(8 of 10)
On Tuesday, March 20, Morrison tried to enroll in an Army sleep study but was told he couldn't join for a month. "Well, I'll just keep taking Ambien and then go see the flight surgeon," he told the woman involved with the study. She asked if he felt like hurting himself. "No, ma'am, you don't have to worry about me at all," he said. "I would never do that." That day, Morrison typed an entry in his journal: "These are the things I know that I can't change: whether or not the house sells, the state of the economy, and the world ... these are things that I know to be true: I'm going to be alive tomorrow, I will continue to breathe and get through this, and God is sovereign over my life."
Rebecca awoke the next morning to find her husband doing yoga. "I'm self-medicating," he told her. She knew what that meant. "You couldn't sleep again, huh?" Rebecca asked.
"No," Morrison said. "I'm going back to the doctor today." Given the lack of success with the medication, she told him that was probably a good idea. She left the house, heading for the elementary school on post where she taught second grade.
A System Overwhelmed
The Army reported in January that there was no way to tell how well its suicide-prevention programs were working, but it estimated that without such interventions, the number of suicides could have been four times as high. Since 2009, the Pentagon's ranks of mental-health professionals have grown by 35%, nearing 10,000. But there is a national shortage of such personnel, which means the Army is competing with the VA and other services--not to mention the civilian world--to hire the people it needs. The Army has only 80% of the psychiatrists and 88% of the social workers and behavioral-health nurses recommended by the VA. Frequent moves from post to post mean that soldiers change therapists often, if they can find one, and mental-health records are not always transferred.
Military mental-health professionals complain that the Army seemed to have put its suicide-prevention efforts on the back burner after Chiarelli, a suicide fighter, left the service in January. "My husband did not want to die," Rebecca says. "Ian tried to get help--six times in all ... Think about all the guys who don't even try to get help because of the stigma.
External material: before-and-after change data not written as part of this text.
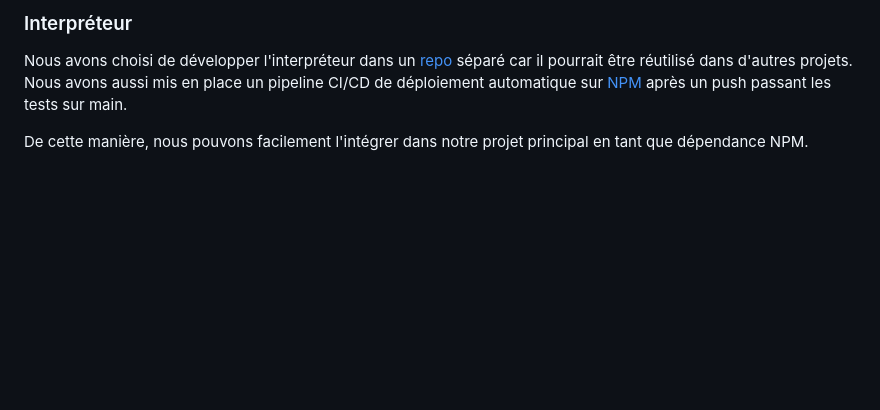
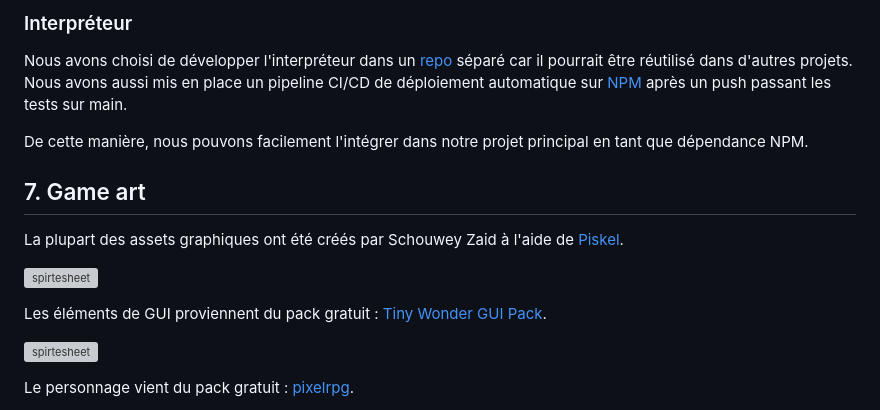
Before and after one commit to zaidschouwey98/CodeBots, a Markdown page: README.md, the part around one of its changes. GitHub-like rendering; blank space fills up the shorter version; grey boxes are pictures that could not be loaded.

Commit message:
Add game art section

```diff
--- a/README.md
+++ b/README.md
@@ -153,3 +153,17 @@ déploiement automatique sur [NPM](https://www.npmjs.com/package/codebotsinterpr
 main.
 
 De cette manière, nous pouvons facilement l'intégrer dans notre projet principal en tant que dépendance NPM.
+
+## 7. Game art
+
+La plupart des assets graphiques ont été créés par Schouwey Zaid à l'aide de [Piskel](https://www.piskelapp.com/).
+
+![spirtesheet](./src/client/public/assets/spritesheet.png)
+
+Les éléments de GUI proviennent du pack
+gratuit : [Tiny Wonder GUI Pack](https://butterymilk.itch.io/tiny-wonder-gui-pack).
+
+![spirtesheet](./src/client/public/assets/gui.png)
+
+Le personnage vient du pack gratuit : [pixelrpg](https://snoblin.itch.io/pixel-rpg-free-npc).
+
```
Also changed, not shown: other parts of README.md (+1 -0 lines).
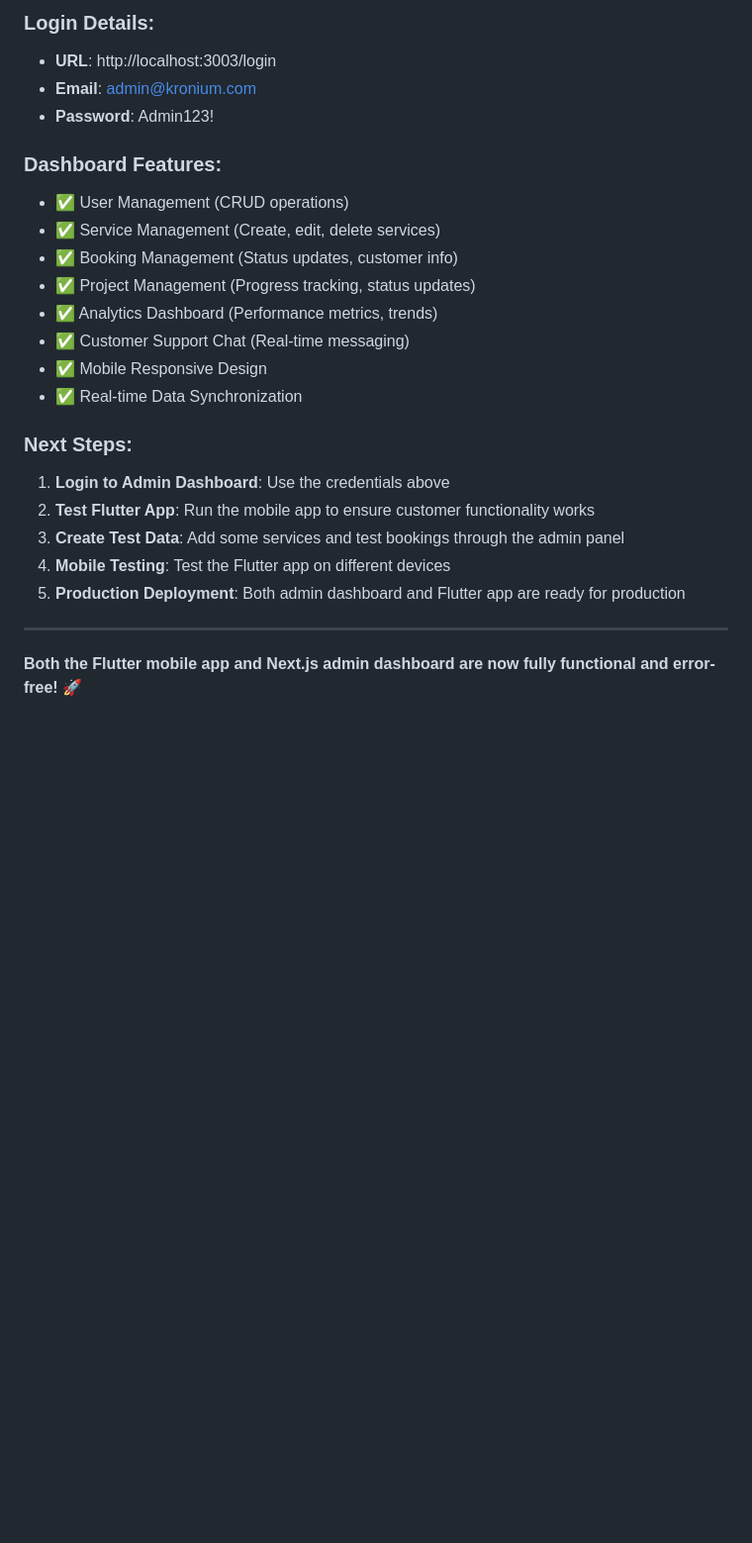
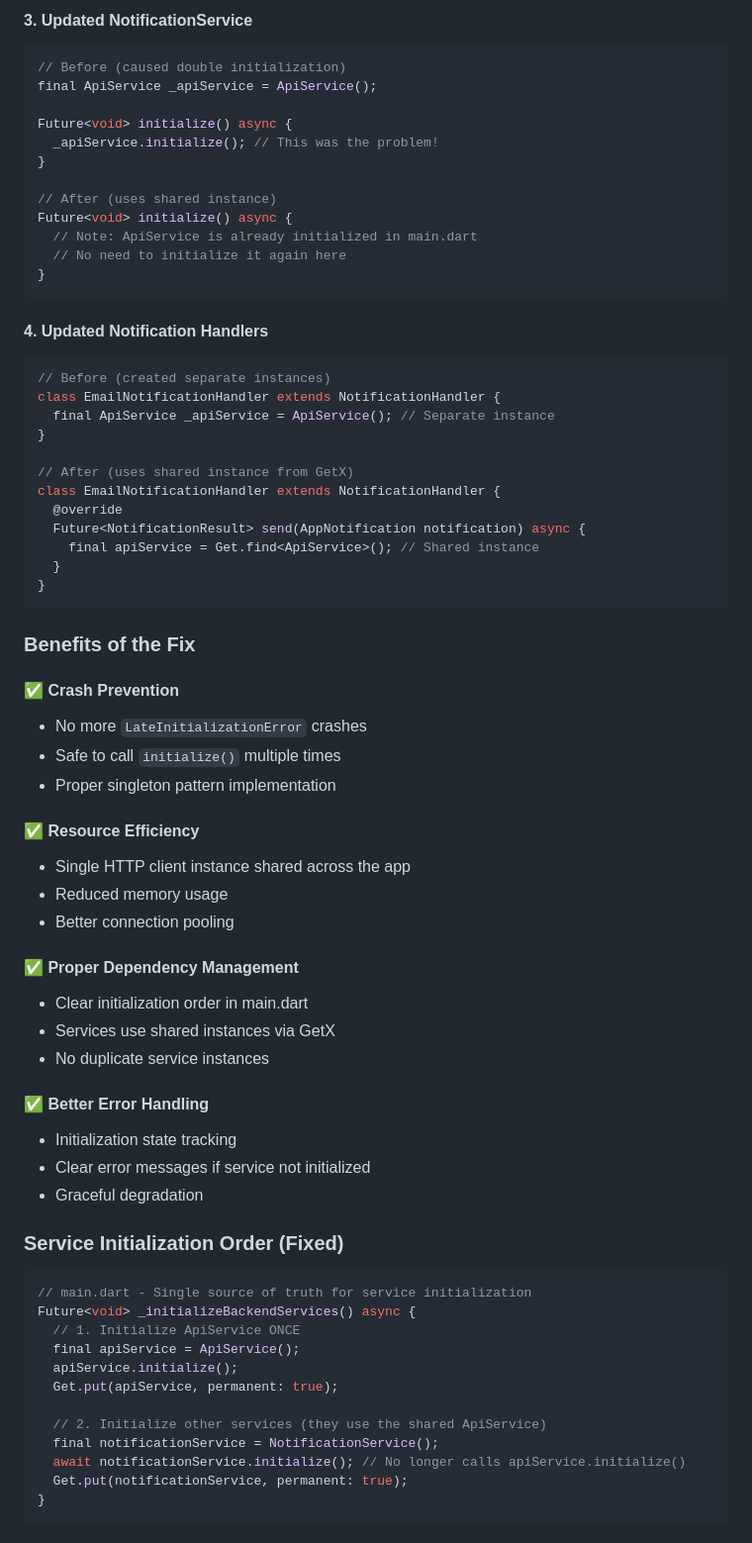
Before and after one commit to PraiseTechzw/kronium-app, a Markdown page: FLUTTER_FIXES_SUMMARY.md, the part around one of its changes. Shown at 99% size. Drawn GitHub-style; blank space fills up the shorter version.

````diff
--- a/FLUTTER_FIXES_SUMMARY.md
+++ b/FLUTTER_FIXES_SUMMARY.md
@@ -68,26 +61,71 @@ Your admin account has been successfully created:
 
-### **Login Details:**
-- **URL**: http://localhost:3003/login
-- **Email**: admin@kronium.com
-- **Password**: Admin123!
+#### **3. Updated NotificationService**
+```dart
+// Before (caused double initialization)
+final ApiService _apiService = ApiService();
 
-### **Dashboard Features:**
-- ✅ User Management (CRUD operations)
-- ✅ Service Management (Create, edit, delete services)
-- ✅ Booking Management (Status updates, customer info)
-- ✅ Project Management (Progress tracking, status updates)
-- ✅ Analytics Dashboard (Performance metrics, trends)
-- ✅ Customer Support Chat (Real-time messaging)
-- ✅ Mobile Responsive Design
-- ✅ Real-time Data Synchronization
+Future<void> initialize() async {
+  _apiService.initialize(); // This was the problem!
+}
 
-### **Next Steps:**
-1. **Login to Admin Dashboard**: Use the credentials above
-2. **Test Flutter App**: Run the mobile app to ensure customer functionality works
-3. **Create Test Data**: Add some services and test bookings through the admin panel
-4. **Mobile Testing**: Test the Flutter app on different devices
-5. **Production Deployment**: Both admin dashboard and Flutter app are ready for production
+// After (uses shared instance)
+Future<void> initialize() async {
+  // Note: ApiService is already initialized in main.dart
+  // No need to initialize it again here
+}
+```
 
----
+#### **4. Updated Notification Handlers**
+```dart
+// Before (created separate instances)
+class EmailNotificationHandler extends NotificationHandler {
+  final ApiService _apiService = ApiService(); // Separate instance
+}
 
-**Both the Flutter mobile app and Next.js admin dashboard are now fully functional and error-free!** 🚀
+// After (uses shared instance from GetX)
+class EmailNotificationHandler extends NotificationHandler {
+  @override
+  Future<NotificationResult> send(AppNotification notification) async {
+    final apiService = Get.find<ApiService>(); // Shared instance
+  }
+}
+```
+
+### **Benefits of the Fix**
+
+#### **✅ Crash Prevention**
+- No more `LateInitializationError` crashes
+- Safe to call `initialize()` multiple times
+- Proper singleton pattern implementation
+
+#### **✅ Resource Efficiency**
+- Single HTTP client instance shared across the app
+- Reduced memory usage
+- Better connection pooling
+
+#### **✅ Proper Dependency Management**
+- Clear initialization order in main.dart
+- Services use shared instances via GetX
+- No duplicate service instances
+
+#### **✅ Better Error Handling**
+- Initialization state tracking
+- Clear error messages if service not initialized
+- Graceful degradation
+
+### **Service Initialization Order (Fixed)**
+```dart
+// main.dart - Single source of truth for service initialization
+Future<void> _initializeBackendServices() async {
+  // 1. Initialize ApiService ONCE
+  final apiService = ApiService();
+  apiService.initialize();
+  Get.put(apiService, permanent: true);
+
+  // 2. Initialize other services (they use the shared ApiService)
+  final notificationService = NotificationService();
+  await notificationService.initialize(); // No longer calls apiService.initialize()
+  Get.put(notificationService, permanent: true);
+}
+```
+
````
Also changed, not shown: other parts of FLUTTER_FIXES_SUMMARY.md (+69 -53 lines).
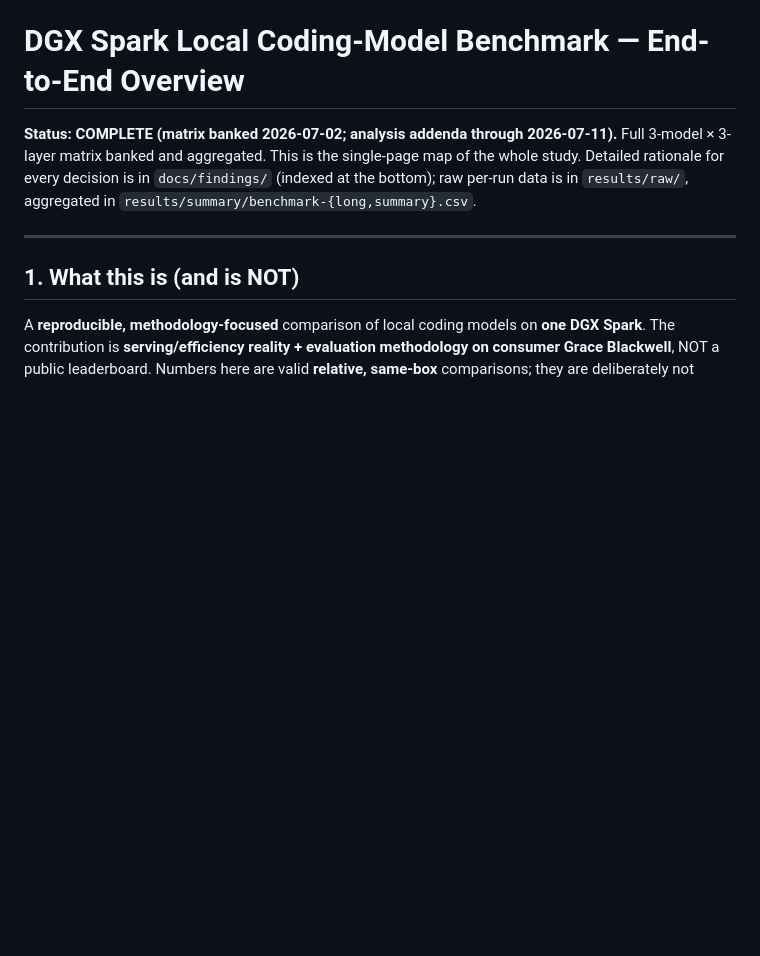
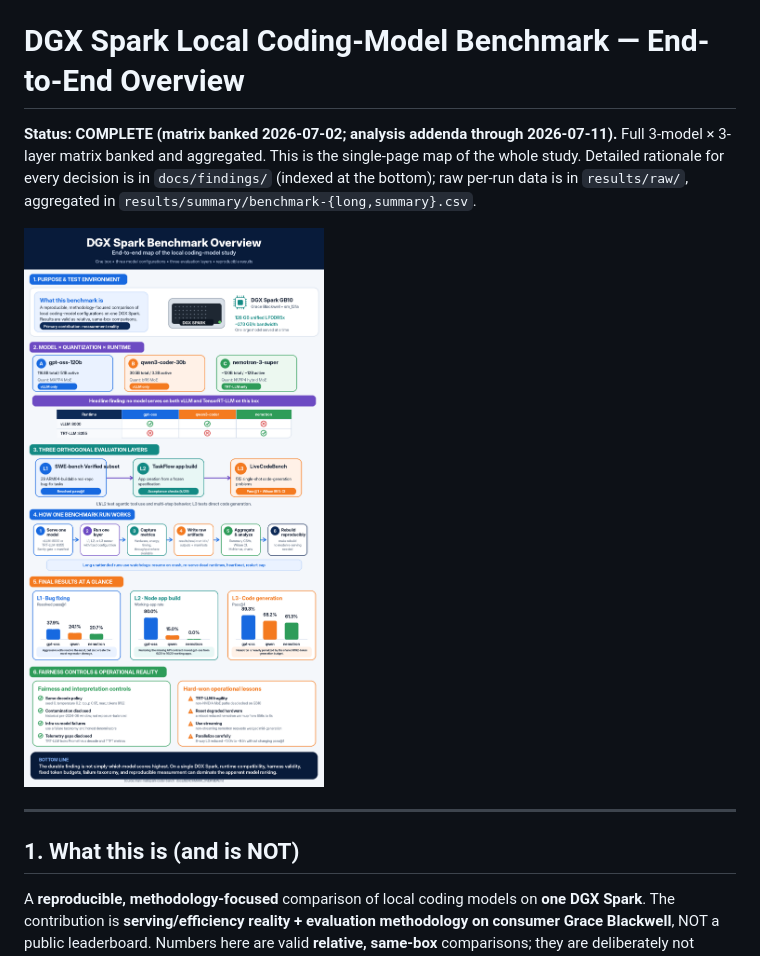
Before and after one commit to mani-mal/spark-coder-bench, a Markdown page: docs/BENCHMARK_OVERVIEW.md, the part around the change. Rendered like a GitHub page; pictures changed too: docs/dgx_spark_benchmark_overview_infographic.png (added); blank space fills up the shorter version.

```diff
--- a/docs/BENCHMARK_OVERVIEW.md
+++ b/docs/BENCHMARK_OVERVIEW.md
@@ -4,6 +4,8 @@
 This is the single-page map of the whole study. Detailed rationale for every decision is in
 `docs/findings/` (indexed at the bottom); raw per-run data is in `results/raw/`, aggregated in
 `results/summary/benchmark-{long,summary}.csv`.
+
+![Infographic overview of the DGX Spark local coding-model benchmark: hardware, the three MoE models, the three evaluation layers, and the headline serving-feasibility findings.](dgx_spark_benchmark_overview_infographic.png)
 
 ---
 
```
Also changed, not shown: reports/dgx-spark-coding-model-benchmark-report.md (+2 -0 lines), 1 other file.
Ian was so past the stigma, he didn't care. He just wanted to be healthy."
The Breaking Point
On March 15, McCaddon gave a medical presentation that got rave reviews. Then he called Massachusetts to speak to his children and sent Leslie that last e-mail. He regretted his failures as a husband, as a father. Don't tell the children how I died, he begged her. "Know that I love you and my biggest regret in life will always be failing to cherish that, and instead forsaking it." Leslie read the e-mail in horror. "In the back of my mind, I'm saying to myself, He's at work--he's safe," she recalls. "It never occurred to me that he would do what he did at work." But she immediately dialed the hospital's delivery center. She had just received a suicide note from her husband, she told the doctor who answered, and they needed to find him immediately. The hospital staff fanned out.